### TASK PROMPT
Report how many lines in the data include "color", with the number as the only reply.

DATA SUPPLIED below:

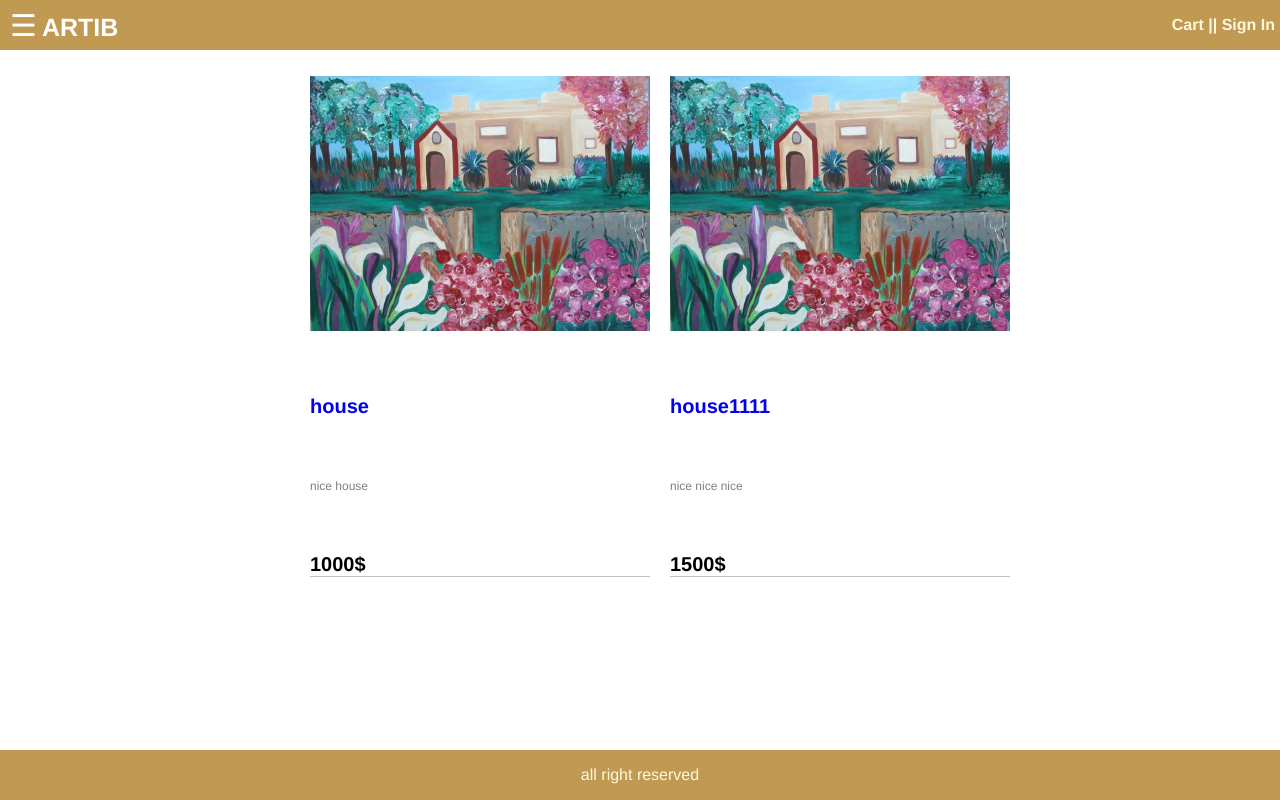
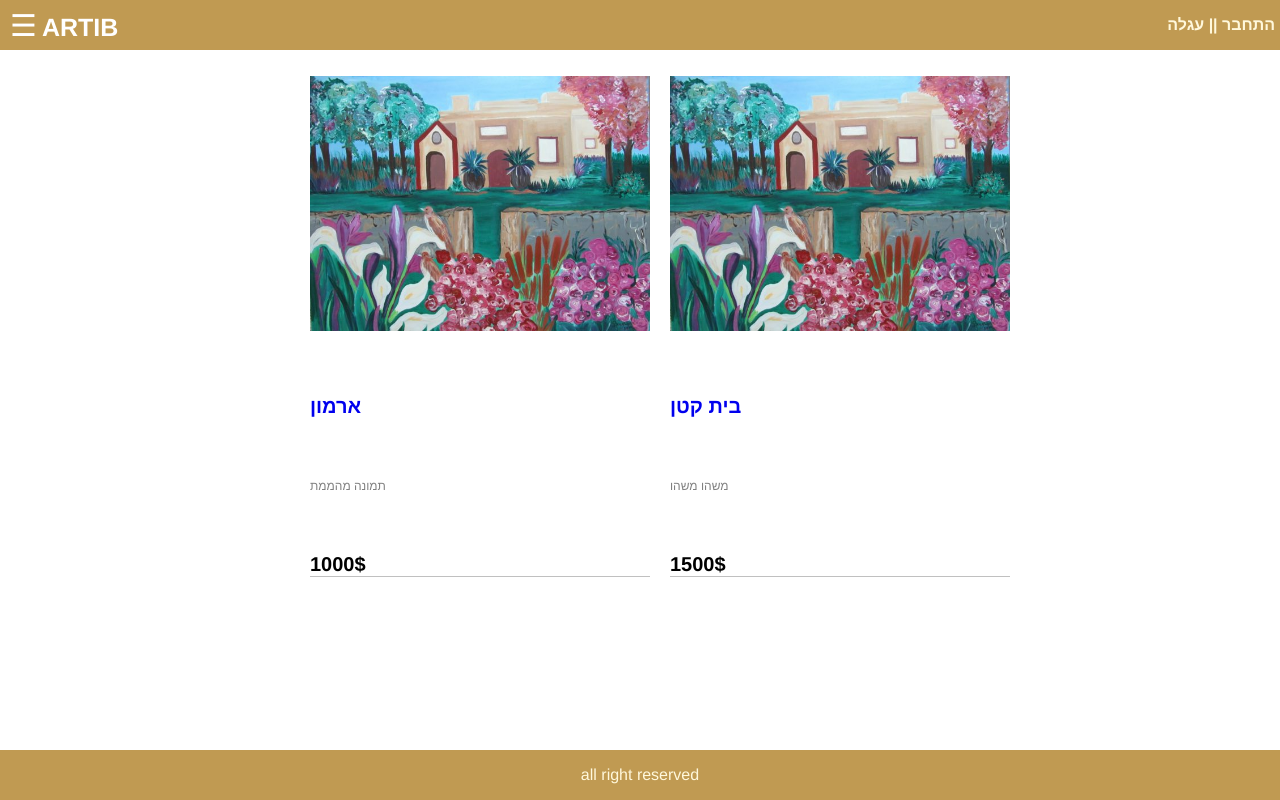
Before and after one commit to ShiraBenZaken/ECommerceGallery, a React (Create React App) app in the folder frontend/: page / in a window 1280 px wide. Built offline with nearby package versions, Linux system fonts and the light colour scheme.

Commit message:
updates frontend

```diff
--- a/frontend/src/App.js
+++ b/frontend/src/App.js
@@ -25,19 +25,19 @@ function App() {
           <Link to='/'>ARTIB</Link>
         </div>
         <div className="header-links">
-          <a href="cart.html">Cart  |</a>
-          <a href="signin.html">|   Sign In</a>
+          <a href="cart.html">התחבר  |</a>
+          <a href="signin.html">|   עגלה</a>
       </div>
     </header>
     <aside className="sidebar">
-      <h3>Shopping Categories</h3>
+      <h3>סוג התמונה</h3>
       <button className="sidebar-close-button" onClick={closeMenu}>x</button>
       <ul>
         <li>
-          <a href="index.html">oil</a>
+          <a href="index.html">שמן</a>
         </li>
         <li>
-          <a href="index.html">blabla</a>
+          <a href="index.html">אקריליק</a>
         </li>
       </ul>
     </aside>
--- a/frontend/src/date.js
+++ b/frontend/src/date.js
@@ -1,19 +1,19 @@
 export default {
     products:[{
         _id:'123',
-        name: 'house',
-        category:'oil',
+        name: 'ארמון',
+        category:'שמן',
         image: "./images/house.jpg",
         price:'1000$',
-        brand:'nice house'
+        brand:'תמונה מהממת'
     },
     {
         _id:'111',
-        name: 'house1111',
-        category:'acrilic1111',
+        name: 'בית קטן',
+        category:'אקריליק',
         image: './images/house.jpg',
         price:'1500$',
-        brand:'nice nice nice'
+        brand:'משהו משהו'
     }
 ]
 }
--- a/frontend/src/index.css
+++ b/frontend/src/index.css
@@ -172,6 +172,7 @@ a:hover
       justify-content: space-between;
       align-items: flex-start;
       flex-wrap: wrap;
+      padding: 1rem;
   }
 
   .details-image
@@ -192,6 +193,11 @@ a:hover
   .details-action
   {
       flex: 1 1 30rem;
+      border: 0.1rem #808080 solid;
+      border-radius: 0.5rem;
+      background-color: #fcffcc;
+      padding: 1rem;
+
   }
 
   .details-info ul,.details-action ul
@@ -203,3 +209,26 @@ a:hover
   {
     margin-bottom:1rem ;
   }
+.back-to-result
+{
+      padding: 1rem;
+}
+
+.details-action ul li:last-child
+{
+    display: flex;
+    flex-direction: column;
+}
+.button
+{
+    padding: 1rem;
+    border: .1rem  rgb(136, 129, 116) solid;
+    cursor: pointer;
+    border-radius: 0.5rem;
+    background-color: #c2b26b
+
+}
+.button:hover
+{
+    border: .1rem  rgb(26, 27, 17) solid;
+}
--- a/frontend/src/screens/ProductScreen.js
+++ b/frontend/src/screens/ProductScreen.js
@@ -8,8 +8,8 @@ function ProductScreen (props){
     const product= data.products.find(x=>x._id === props.match.params.id)
 
     return <div className="">
-        <div className="">
-            <Link to='/'>Back to HomePage</Link>
+        <div className="back-to-result">
+            <Link to='/'>חזרה</Link>
         </div>
         <div className="details">
             <div className="details-image">
@@ -38,7 +38,7 @@ function ProductScreen (props){
                         סטטוס: {product.status}
                     </li>
                     <li>
-                        <button>הוסף לעגלה</button>
+                        <button className="button">הוסף לעגלה</button>
                     </li>
 
                 </ul>
```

End of DATA SUPPLIED.

### ANSWER BOX
2